Locate the word "fait" in the entries below, then gather every line that holds it.

── Data listing

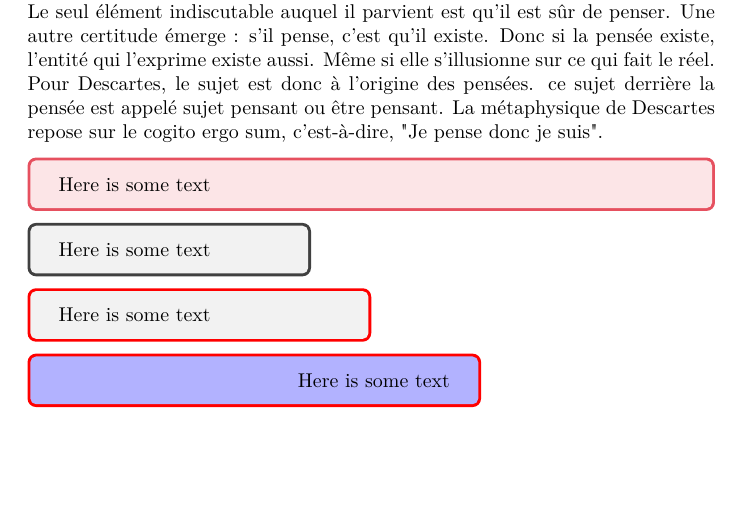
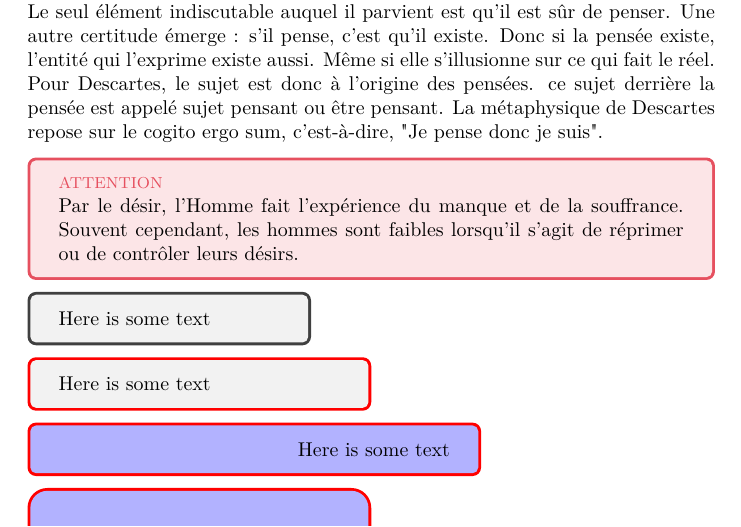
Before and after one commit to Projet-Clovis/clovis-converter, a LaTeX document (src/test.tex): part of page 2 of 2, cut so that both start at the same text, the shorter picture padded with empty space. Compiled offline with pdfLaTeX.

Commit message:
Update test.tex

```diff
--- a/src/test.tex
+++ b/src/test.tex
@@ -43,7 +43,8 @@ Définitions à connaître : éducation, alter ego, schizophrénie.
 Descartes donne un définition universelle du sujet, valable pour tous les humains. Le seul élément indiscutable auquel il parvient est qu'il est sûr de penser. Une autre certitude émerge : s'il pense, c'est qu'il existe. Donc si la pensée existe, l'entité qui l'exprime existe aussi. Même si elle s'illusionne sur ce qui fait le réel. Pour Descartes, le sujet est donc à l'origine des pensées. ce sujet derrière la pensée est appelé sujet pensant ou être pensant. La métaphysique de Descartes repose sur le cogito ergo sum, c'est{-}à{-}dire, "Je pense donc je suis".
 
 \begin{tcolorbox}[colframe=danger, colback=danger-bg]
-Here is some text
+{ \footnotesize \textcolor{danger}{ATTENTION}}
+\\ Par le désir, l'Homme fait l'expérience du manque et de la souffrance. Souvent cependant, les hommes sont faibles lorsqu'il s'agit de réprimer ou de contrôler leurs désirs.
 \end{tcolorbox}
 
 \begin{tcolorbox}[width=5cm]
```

────

[Output for this exercise]
 Descartes donne un définition universelle du sujet, valable pour tous les humains. Le seul élément indiscutable auquel il parvient est qu'il est sûr de penser. Une autre certitude émerge : s'il pense, c'est qu'il existe. Donc si la pensée existe, l'entité qui l'exprime existe aussi. Même si elle s'illusionne sur ce qui fait le réel. Pour Descartes, le sujet est donc à l'origine des pensées. ce sujet derrière la pensée est appelé sujet pensant ou être pensant. La métaphysique de Descartes repose sur le cogito ergo sum, c'est{-}à{-}dire, "Je pense donc je suis".
+\\ Par le désir, l'Homme fait l'expérience du manque et de la souffrance. Souvent cependant, les hommes sont faibles lorsqu'il s'agit de réprimer ou de contrôler leurs désirs.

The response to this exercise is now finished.